** Work request **
Restate the entries below in full, exactly as they read, but without pictures.

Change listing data
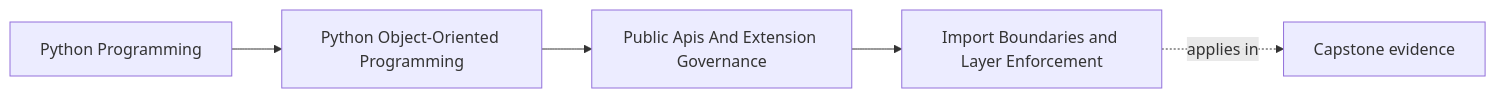
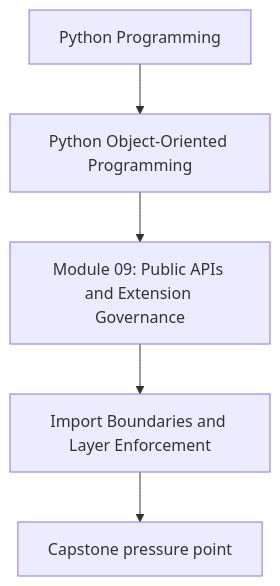
The first of 2 diagrams in programs/python-programming/python-object-oriented-programming/course-book/module-09-public-apis-and-extension-governance/import-boundaries-and-layer-enforcement.md (bijux/bijux-masterclass), drawn with Mermaid before and after one commit. The commit also changed other lines of this file and 107 other files, not shown here.

Commit message:
docs(python-object-oriented-programming): align concept page diagrams

````diff
--- a/programs/python-programming/python-object-oriented-programming/course-book/module-09-public-apis-and-extension-governance/import-boundaries-and-layer-enforcement.md
+++ b/programs/python-programming/python-object-oriented-programming/course-book/module-09-public-apis-and-extension-governance/import-boundaries-and-layer-enforcement.md
@@ -7,11 +7,7 @@
 ```mermaid
-graph LR
-  family["Python Programming"]
-  program["Python Object-Oriented Programming"]
-  section["Public Apis And Extension Governance"]
-  page["Import Boundaries and Layer Enforcement"]
-  capstone["Capstone evidence"]
-
-  family --> program --> section --> page
-  page -.applies in.-> capstone
+flowchart TD
+  family["Python Programming"] --> program["Python Object-Oriented Programming"]
+  program --> module["Module 09: Public APIs and Extension Governance"]
+  module --> concept["Import Boundaries and Layer Enforcement"]
+  concept --> capstone["Capstone pressure point"]
 ```
````
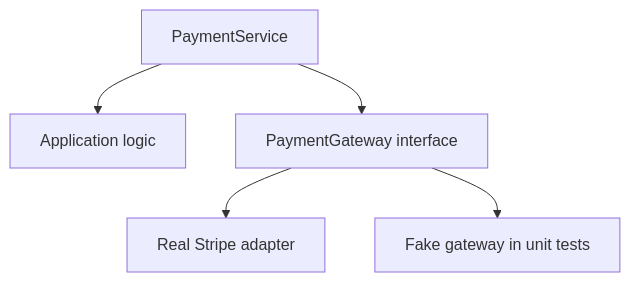
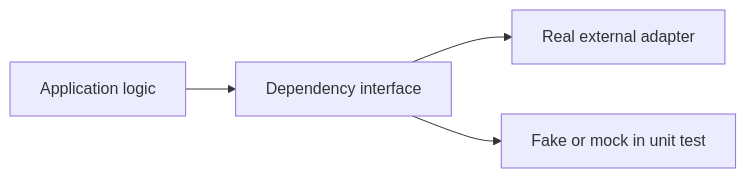
The fifth of 7 diagrams in src/content/testing/test-coverage-good-tests.md (AvadhBhalodiya/Interview-Preparation), drawn with Mermaid before and after one commit. The commit also changed other lines of this file and 54 other files, not shown here.

````diff
--- a/src/content/testing/test-coverage-good-tests.md
+++ b/src/content/testing/test-coverage-good-tests.md
@@ -1009,13 +393,6 @@
 ```mermaid
-flowchart TD
-    PS[PaymentService]
-    APP[Application logic]
-    IFACE[PaymentGateway interface]
-    REAL[Real Stripe adapter]
-    FAKE[Fake gateway in unit tests]
-
-    PS --> APP
-    PS --> IFACE
-    IFACE --> REAL
-    IFACE --> FAKE
+flowchart LR
+    APP[Application logic] --> PORT[Dependency interface]
+    PORT --> REAL[Real external adapter]
+    PORT --> FAKE[Fake or mock in unit test]
 ```
````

** Response to the exercise **
The first of 2 diagrams in programs/python-programming/python-object-oriented-programming/course-book/module-09-public-apis-and-extension-governance/import-boundaries-and-layer-enforcement.md (bijux/bijux-masterclass), drawn with Mermaid before and after one commit. The commit also changed other lines of this file and 107 other files, not shown here.

Commit message:
docs(python-object-oriented-programming): align concept page diagrams

````diff
--- a/programs/python-programming/python-object-oriented-programming/course-book/module-09-public-apis-and-extension-governance/import-boundaries-and-layer-enforcement.md
+++ b/programs/python-programming/python-object-oriented-programming/course-book/module-09-public-apis-and-extension-governance/import-boundaries-and-layer-enforcement.md
@@ -7,11 +7,7 @@
 ```mermaid
-graph LR
-  family["Python Programming"]
-  program["Python Object-Oriented Programming"]
-  section["Public Apis And Extension Governance"]
-  page["Import Boundaries and Layer Enforcement"]
-  capstone["Capstone evidence"]
-
-  family --> program --> section --> page
-  page -.applies in.-> capstone
+flowchart TD
+  family["Python Programming"] --> program["Python Object-Oriented Programming"]
+  program --> module["Module 09: Public APIs and Extension Governance"]
+  module --> concept["Import Boundaries and Layer Enforcement"]
+  concept --> capstone["Capstone pressure point"]
 ```
````
The fifth of 7 diagrams in src/content/testing/test-coverage-good-tests.md (AvadhBhalodiya/Interview-Preparation), drawn with Mermaid before and after one commit. The commit also changed other lines of this file and 54 other files, not shown here.

````diff
--- a/src/content/testing/test-coverage-good-tests.md
+++ b/src/content/testing/test-coverage-good-tests.md
@@ -1009,13 +393,6 @@
 ```mermaid
-flowchart TD
-    PS[PaymentService]
-    APP[Application logic]
-    IFACE[PaymentGateway interface]
-    REAL[Real Stripe adapter]
-    FAKE[Fake gateway in unit tests]
-
-    PS --> APP
-    PS --> IFACE
-    IFACE --> REAL
-    IFACE --> FAKE
+flowchart LR
+    APP[Application logic] --> PORT[Dependency interface]
+    PORT --> REAL[Real external adapter]
+    PORT --> FAKE[Fake or mock in unit test]
 ```
````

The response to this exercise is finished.